**TASK GOAL:**
State how many lines in the records below contain the string "Handy", and give nothing besides that number.

**RECORDS PROVIDED:**
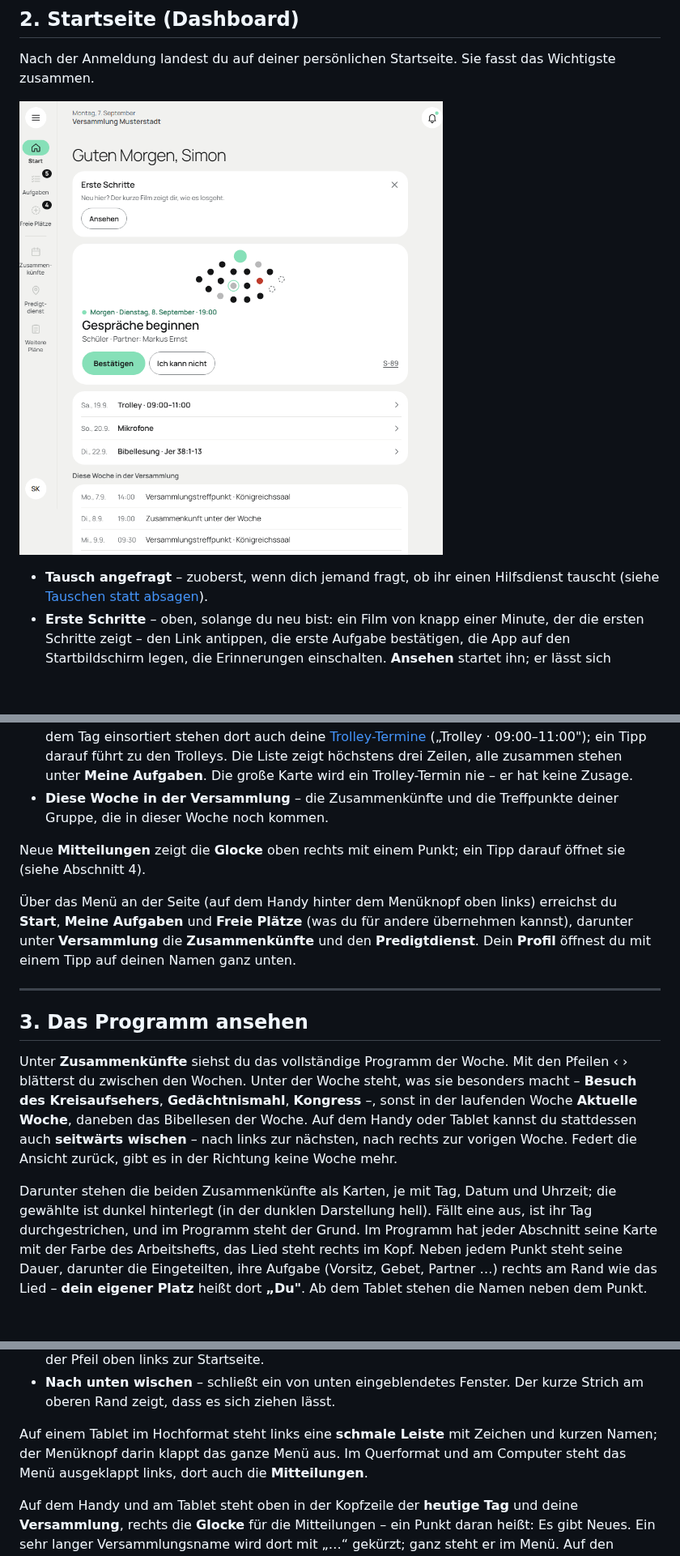
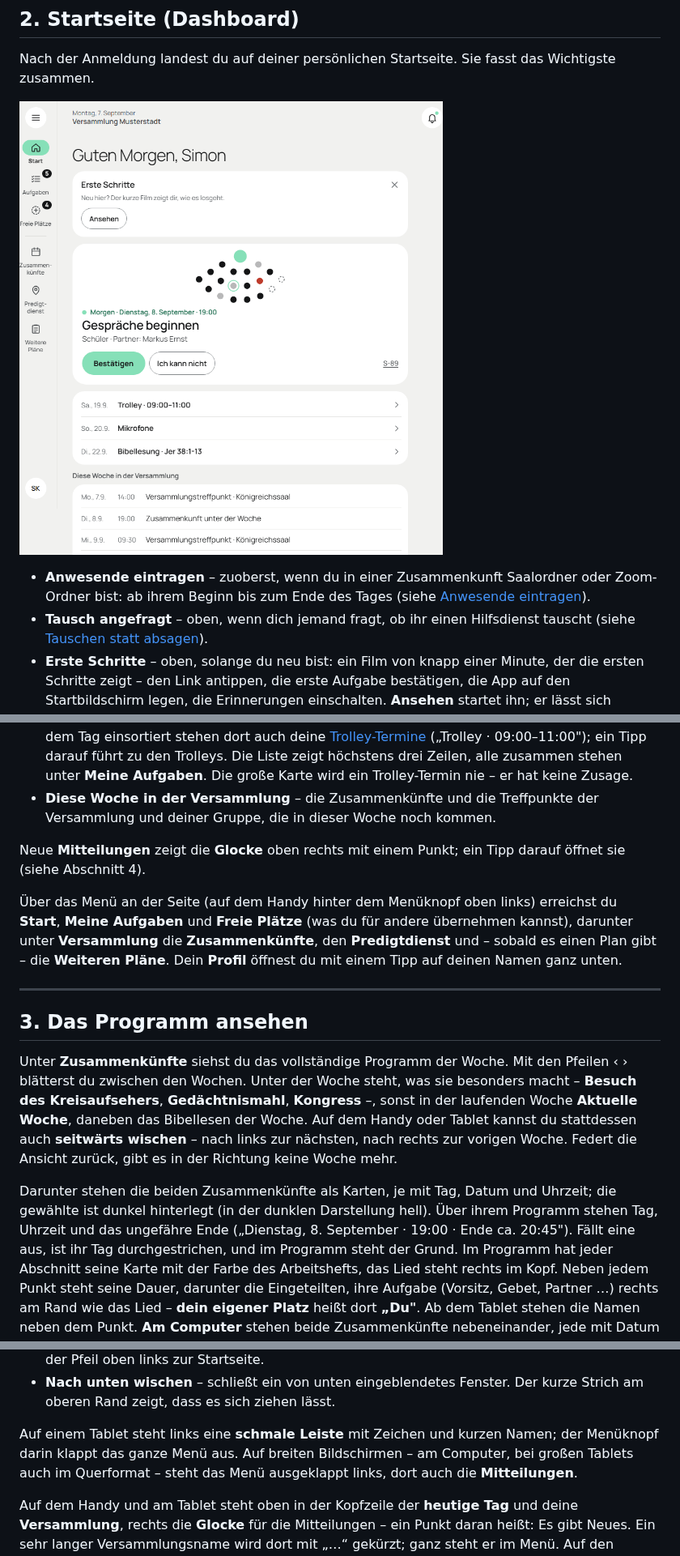
Before and after one commit to doubrawa/jw-congregation-planner, a Markdown page: docs/user-guide/verkuendiger.md, 3 parts joined by grey strips. Shown at 81% size. GitHub-like rendering; pictures changed too: docs/user-guide/screenshots/verkuendiger-start.png; blank space fills up the shorter version.

```diff
--- a/docs/user-guide/verkuendiger.md
+++ b/docs/user-guide/verkuendiger.md
@@ -69,7 +69,10 @@ Wichtigste zusammen.
 
 ![Startseite eines Verkündigers](screenshots/verkuendiger-start.png)
 
-- **Tausch angefragt** – zuoberst, wenn dich jemand fragt, ob ihr einen
+- **Anwesende eintragen** – zuoberst, wenn du in einer Zusammenkunft
+  Saalordner oder Zoom-Ordner bist: ab ihrem Beginn bis zum Ende des Tages
+  (siehe [Anwesende eintragen](#anwesende-eintragen-saalordner-und-zoom-ordner)).
+- **Tausch angefragt** – oben, wenn dich jemand fragt, ob ihr einen
   Hilfsdienst tauscht (siehe [Tauschen statt absagen](#tauschen-statt-absagen)).
 - **Erste Schritte** – oben, solange du neu bist: ein Film von knapp
   einer Minute, der die ersten Schritte zeigt – den Link antippen, die erste
@@ -96,7 +99,7 @@ Wichtigste zusammen.
   stehen unter **Meine Aufgaben**. Die große Karte wird ein Trolley-Termin
   nie – er hat keine Zusage.
 - **Diese Woche in der Versammlung** – die Zusammenkünfte und die Treffpunkte
-  deiner Gruppe, die in dieser Woche noch kommen.
+  der Versammlung und deiner Gruppe, die in dieser Woche noch kommen.
 
 Neue **Mitteilungen** zeigt die **Glocke** oben rechts mit einem Punkt; ein
 Tipp darauf öffnet sie (siehe Abschnitt 4).
@@ -104,8 +107,9 @@ Tipp darauf öffnet sie (siehe Abschnitt 4).
 Über das Menü an der Seite (auf dem Handy hinter dem Menüknopf oben links)
 erreichst du **Start**, **Meine Aufgaben** und **Freie Plätze** (was du für
 andere übernehmen kannst), darunter unter **Versammlung** die
-**Zusammenkünfte** und den **Predigtdienst**. Dein **Profil** öffnest du mit
-einem Tipp auf deinen Namen ganz unten.
+**Zusammenkünfte**, den **Predigtdienst** und – sobald es einen Plan gibt – die
+**Weiteren Pläne**. Dein **Profil** öffnest du mit einem Tipp auf deinen Namen
+ganz unten.
 
 ---
 
@@ -121,7 +125,8 @@ Federt die Ansicht zurück, gibt es in der Richtung keine Woche mehr.
 
 Darunter stehen die beiden Zusammenkünfte als Karten, je mit Tag, Datum und
 Uhrzeit; die gewählte ist dunkel hinterlegt (in der dunklen Darstellung hell).
-Fällt eine aus, ist ihr Tag
+Über ihrem Programm stehen Tag, Uhrzeit und das ungefähre Ende („Dienstag,
+8. September · 19:00 · Ende ca. 20:45"). Fällt eine aus, ist ihr Tag
 durchgestrichen, und im Programm steht der Grund. Im Programm hat jeder
 Abschnitt seine Karte mit der Farbe des Arbeitshefts, das Lied steht rechts im
 Kopf. Neben jedem Punkt steht seine Dauer, darunter die Eingeteilten, ihre
@@ -590,10 +602,10 @@ alles geht auch weiterhin über Knöpfe und Pfeile.
 - **Nach unten wischen** – schließt ein von unten eingeblendetes Fenster. Der
   kurze Strich am oberen Rand zeigt, dass es sich ziehen lässt.
 
-Auf einem Tablet im Hochformat steht links eine **schmale Leiste** mit Zeichen
-und kurzen Namen; der Menüknopf darin klappt das ganze Menü aus. Im Querformat
-und am Computer steht das Menü ausgeklappt links, dort auch die
-**Mitteilungen**.
+Auf einem Tablet steht links eine **schmale Leiste** mit Zeichen und kurzen
+Namen; der Menüknopf darin klappt das ganze Menü aus. Auf breiten Bildschirmen –
+am Computer, bei großen Tablets auch im Querformat – steht das Menü ausgeklappt
+links, dort auch die **Mitteilungen**.
 
 Auf dem Handy und am Tablet steht oben in der Kopfzeile der **heutige Tag** und
 deine **Versammlung**, rechts die **Glocke** für die Mitteilungen – ein Punkt
```
Also changed, not shown: other parts of docs/user-guide/verkuendiger.md (+46 -32 lines), docs/user-guide/README.md (+7 -6 lines), docs/user-guide/planer.md (+50 -34 lines).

**RESPONSE AREA:**
2